• **ASSIGNED TASK**: Find and copy the lines in the records beneath this task that contain the word "homepage".

• **DATA FOR ANALYSIS**:
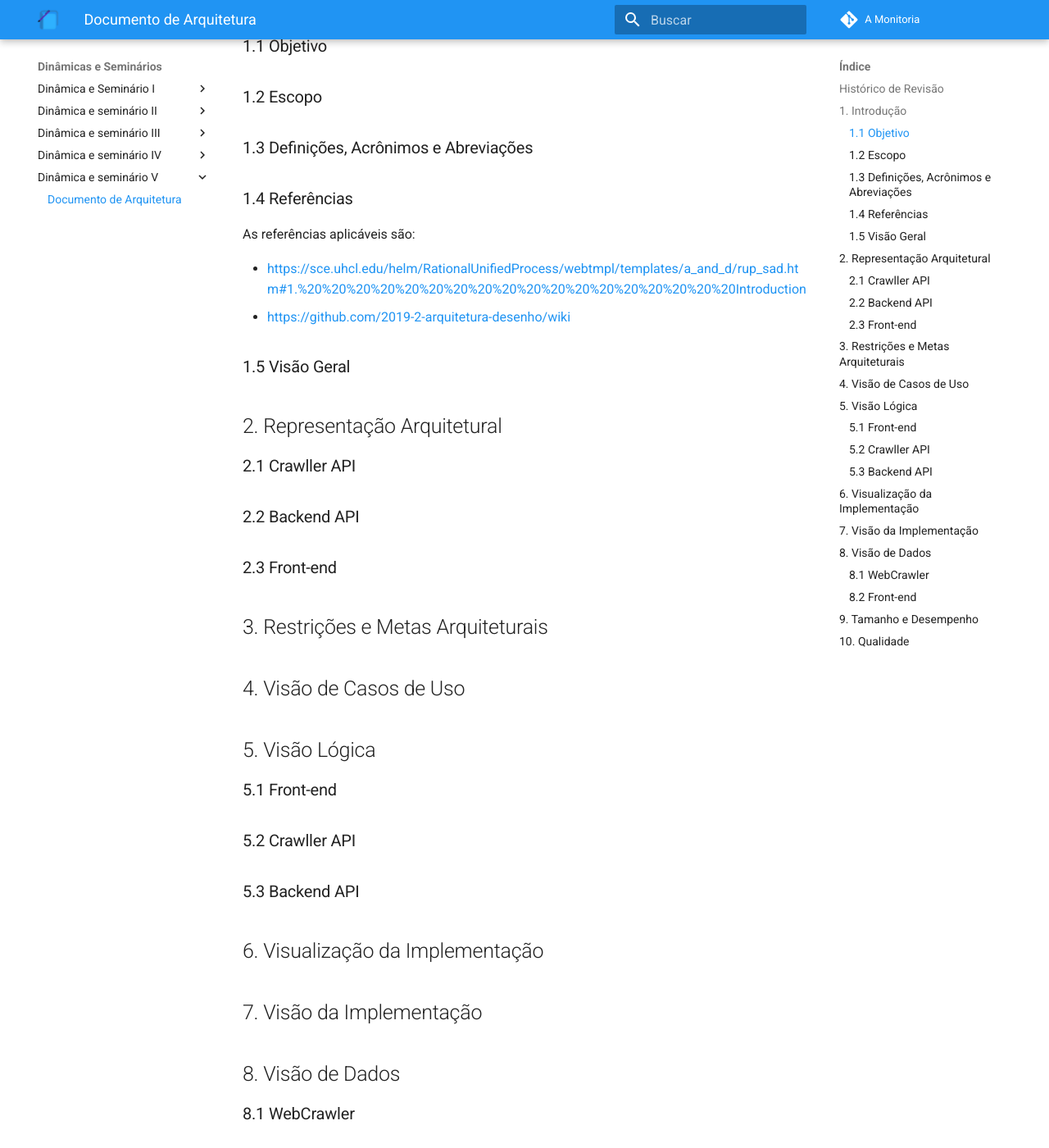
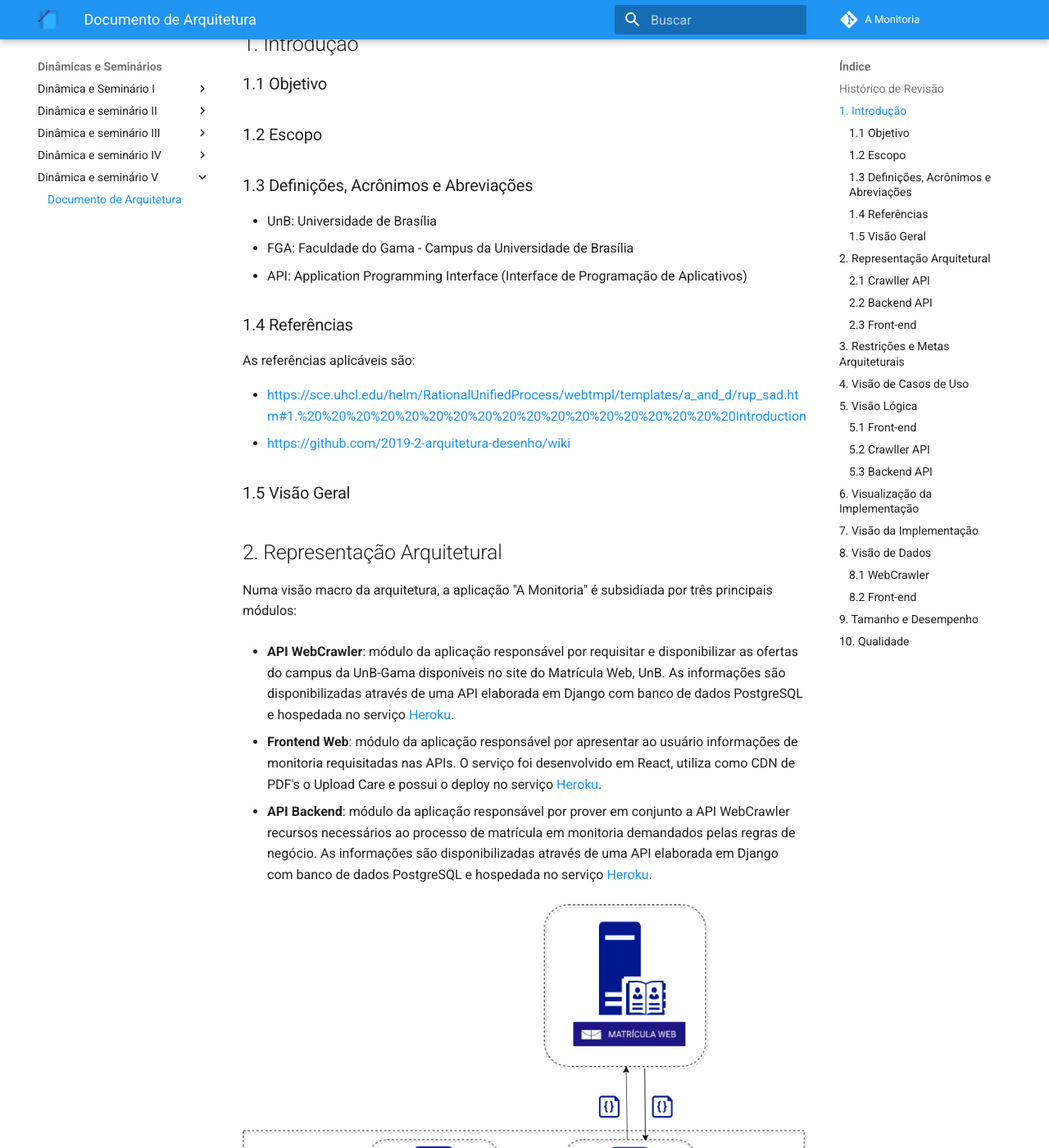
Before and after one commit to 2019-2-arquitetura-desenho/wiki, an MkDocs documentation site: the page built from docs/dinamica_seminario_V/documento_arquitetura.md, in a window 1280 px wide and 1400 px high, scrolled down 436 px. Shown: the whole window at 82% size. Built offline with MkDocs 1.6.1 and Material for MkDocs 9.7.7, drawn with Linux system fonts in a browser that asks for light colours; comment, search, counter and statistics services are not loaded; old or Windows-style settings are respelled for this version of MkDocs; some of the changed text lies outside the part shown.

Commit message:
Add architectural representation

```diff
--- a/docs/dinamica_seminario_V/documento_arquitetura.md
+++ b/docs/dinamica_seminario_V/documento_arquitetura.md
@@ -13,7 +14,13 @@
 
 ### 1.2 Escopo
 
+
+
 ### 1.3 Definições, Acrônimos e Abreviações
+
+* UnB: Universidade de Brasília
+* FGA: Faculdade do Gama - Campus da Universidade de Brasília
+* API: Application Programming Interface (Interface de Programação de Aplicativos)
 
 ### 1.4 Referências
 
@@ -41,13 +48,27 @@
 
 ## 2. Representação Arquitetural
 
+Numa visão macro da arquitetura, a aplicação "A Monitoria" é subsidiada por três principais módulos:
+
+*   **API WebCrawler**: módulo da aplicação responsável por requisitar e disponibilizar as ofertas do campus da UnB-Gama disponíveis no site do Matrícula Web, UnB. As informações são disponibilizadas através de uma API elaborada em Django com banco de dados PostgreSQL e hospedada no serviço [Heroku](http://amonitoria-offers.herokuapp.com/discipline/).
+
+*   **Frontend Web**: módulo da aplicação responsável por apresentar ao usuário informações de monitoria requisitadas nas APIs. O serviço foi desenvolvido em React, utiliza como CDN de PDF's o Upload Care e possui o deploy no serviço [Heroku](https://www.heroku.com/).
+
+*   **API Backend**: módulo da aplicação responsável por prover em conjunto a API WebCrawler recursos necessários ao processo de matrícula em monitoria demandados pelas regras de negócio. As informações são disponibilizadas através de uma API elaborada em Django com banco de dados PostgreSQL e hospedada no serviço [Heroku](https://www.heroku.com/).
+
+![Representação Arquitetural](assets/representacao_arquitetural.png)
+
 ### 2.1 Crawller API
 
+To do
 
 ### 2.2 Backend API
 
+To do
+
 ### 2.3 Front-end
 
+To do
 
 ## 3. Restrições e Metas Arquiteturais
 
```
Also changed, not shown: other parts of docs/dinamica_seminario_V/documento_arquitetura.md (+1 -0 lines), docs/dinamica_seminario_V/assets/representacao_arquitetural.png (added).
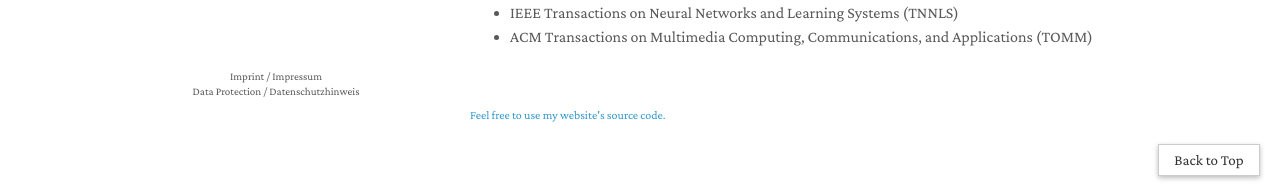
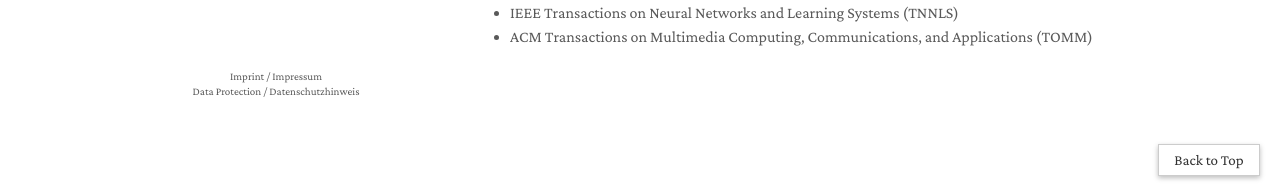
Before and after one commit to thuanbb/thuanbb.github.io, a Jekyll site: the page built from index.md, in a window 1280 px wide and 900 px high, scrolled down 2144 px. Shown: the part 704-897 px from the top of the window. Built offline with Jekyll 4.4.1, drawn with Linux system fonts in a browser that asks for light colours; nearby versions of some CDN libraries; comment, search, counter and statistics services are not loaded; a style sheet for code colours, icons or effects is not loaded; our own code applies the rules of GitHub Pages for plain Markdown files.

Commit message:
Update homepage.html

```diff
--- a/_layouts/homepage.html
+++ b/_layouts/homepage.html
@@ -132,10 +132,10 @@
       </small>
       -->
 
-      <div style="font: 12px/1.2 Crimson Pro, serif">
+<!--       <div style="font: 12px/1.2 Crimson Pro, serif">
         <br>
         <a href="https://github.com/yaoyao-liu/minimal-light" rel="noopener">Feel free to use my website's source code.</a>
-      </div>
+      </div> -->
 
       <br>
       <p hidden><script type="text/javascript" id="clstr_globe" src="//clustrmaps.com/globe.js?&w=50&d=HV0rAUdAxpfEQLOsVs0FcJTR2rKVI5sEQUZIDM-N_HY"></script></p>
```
* * *
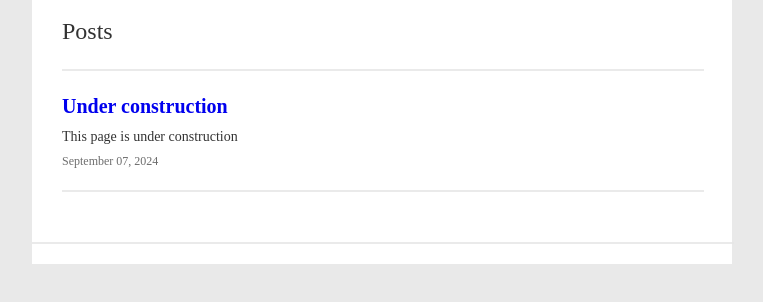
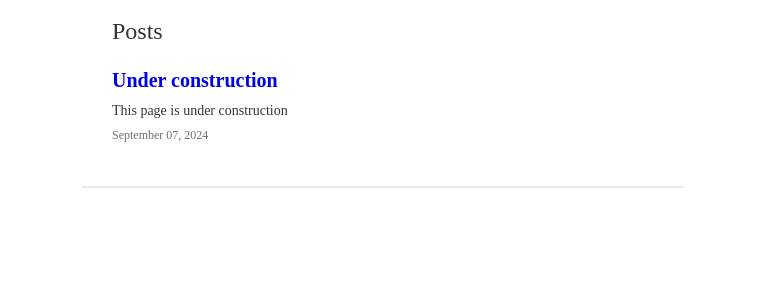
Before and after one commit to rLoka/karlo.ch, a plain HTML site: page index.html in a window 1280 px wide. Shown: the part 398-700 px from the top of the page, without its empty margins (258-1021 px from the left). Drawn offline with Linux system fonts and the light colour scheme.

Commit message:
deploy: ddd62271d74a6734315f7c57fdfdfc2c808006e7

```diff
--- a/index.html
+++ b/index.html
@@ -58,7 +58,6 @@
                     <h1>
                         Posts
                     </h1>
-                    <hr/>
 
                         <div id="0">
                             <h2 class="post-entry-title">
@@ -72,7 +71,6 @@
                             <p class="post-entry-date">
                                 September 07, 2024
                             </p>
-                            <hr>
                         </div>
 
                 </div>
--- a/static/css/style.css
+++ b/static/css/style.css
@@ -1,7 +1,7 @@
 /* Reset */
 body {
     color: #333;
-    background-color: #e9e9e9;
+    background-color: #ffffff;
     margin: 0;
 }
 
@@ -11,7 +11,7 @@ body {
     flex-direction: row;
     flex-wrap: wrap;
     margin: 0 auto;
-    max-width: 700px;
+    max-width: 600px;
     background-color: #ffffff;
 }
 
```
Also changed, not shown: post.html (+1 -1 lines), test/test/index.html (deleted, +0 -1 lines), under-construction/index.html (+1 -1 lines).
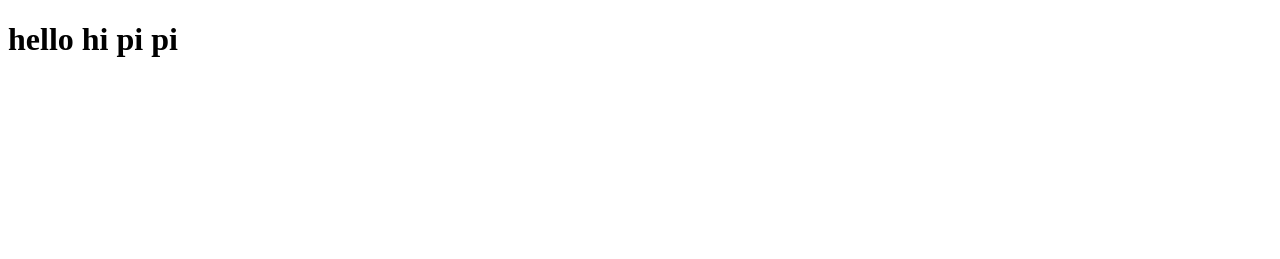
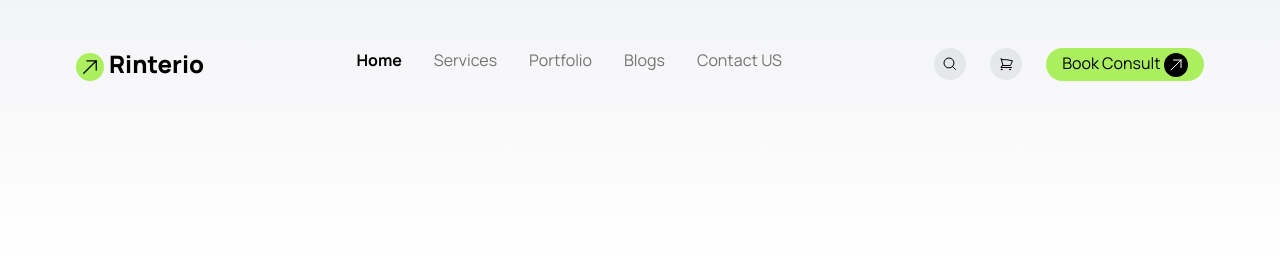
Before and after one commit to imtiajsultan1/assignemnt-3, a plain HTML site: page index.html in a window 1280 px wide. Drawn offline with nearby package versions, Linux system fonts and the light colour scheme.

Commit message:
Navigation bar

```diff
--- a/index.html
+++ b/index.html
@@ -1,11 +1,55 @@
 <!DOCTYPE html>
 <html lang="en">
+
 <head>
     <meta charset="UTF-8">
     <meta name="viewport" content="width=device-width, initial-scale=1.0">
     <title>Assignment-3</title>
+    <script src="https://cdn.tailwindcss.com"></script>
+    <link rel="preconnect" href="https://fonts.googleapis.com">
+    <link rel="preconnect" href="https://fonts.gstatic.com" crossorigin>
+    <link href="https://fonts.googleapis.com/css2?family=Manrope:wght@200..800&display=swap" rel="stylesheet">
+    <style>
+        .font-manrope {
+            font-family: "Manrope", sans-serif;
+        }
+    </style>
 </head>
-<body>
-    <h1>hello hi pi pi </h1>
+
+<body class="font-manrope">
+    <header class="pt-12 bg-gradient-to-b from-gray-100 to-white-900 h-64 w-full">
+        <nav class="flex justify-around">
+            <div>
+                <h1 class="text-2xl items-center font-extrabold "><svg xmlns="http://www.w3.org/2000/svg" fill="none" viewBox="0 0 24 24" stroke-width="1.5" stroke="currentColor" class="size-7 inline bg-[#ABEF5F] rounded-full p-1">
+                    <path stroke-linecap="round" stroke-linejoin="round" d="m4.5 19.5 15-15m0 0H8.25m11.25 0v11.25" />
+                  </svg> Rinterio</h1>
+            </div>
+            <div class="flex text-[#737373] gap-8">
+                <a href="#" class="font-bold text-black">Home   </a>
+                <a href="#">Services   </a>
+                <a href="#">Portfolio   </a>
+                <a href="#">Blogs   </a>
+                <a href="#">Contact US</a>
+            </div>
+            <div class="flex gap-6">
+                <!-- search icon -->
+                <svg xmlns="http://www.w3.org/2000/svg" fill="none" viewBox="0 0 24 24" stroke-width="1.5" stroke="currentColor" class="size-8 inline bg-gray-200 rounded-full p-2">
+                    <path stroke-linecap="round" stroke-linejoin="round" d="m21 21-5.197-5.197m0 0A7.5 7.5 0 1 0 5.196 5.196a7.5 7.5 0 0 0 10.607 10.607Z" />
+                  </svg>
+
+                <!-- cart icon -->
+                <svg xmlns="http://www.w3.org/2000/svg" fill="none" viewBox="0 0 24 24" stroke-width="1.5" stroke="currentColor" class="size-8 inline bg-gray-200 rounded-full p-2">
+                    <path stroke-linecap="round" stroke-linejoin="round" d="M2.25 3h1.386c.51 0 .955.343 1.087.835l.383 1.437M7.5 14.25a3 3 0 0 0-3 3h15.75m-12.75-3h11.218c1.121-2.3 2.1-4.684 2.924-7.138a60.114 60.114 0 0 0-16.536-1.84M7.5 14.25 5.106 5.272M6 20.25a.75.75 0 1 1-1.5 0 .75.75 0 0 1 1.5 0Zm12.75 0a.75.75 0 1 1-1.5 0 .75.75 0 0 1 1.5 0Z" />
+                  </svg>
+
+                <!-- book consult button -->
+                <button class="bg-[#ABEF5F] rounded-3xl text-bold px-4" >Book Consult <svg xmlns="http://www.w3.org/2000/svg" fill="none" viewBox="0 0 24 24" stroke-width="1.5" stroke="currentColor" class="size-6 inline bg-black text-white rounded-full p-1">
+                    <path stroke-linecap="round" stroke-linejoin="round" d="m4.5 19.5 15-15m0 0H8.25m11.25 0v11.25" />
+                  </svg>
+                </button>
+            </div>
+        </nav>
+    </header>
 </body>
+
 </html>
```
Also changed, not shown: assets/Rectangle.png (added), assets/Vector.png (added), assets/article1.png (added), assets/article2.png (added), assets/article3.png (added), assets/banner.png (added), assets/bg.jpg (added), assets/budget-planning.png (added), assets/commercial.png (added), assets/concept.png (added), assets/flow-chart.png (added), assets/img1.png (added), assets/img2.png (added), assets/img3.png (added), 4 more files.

• **THE COMPLETED TASK**:
Update homepage.html
--- a/_layouts/homepage.html
+++ b/_layouts/homepage.html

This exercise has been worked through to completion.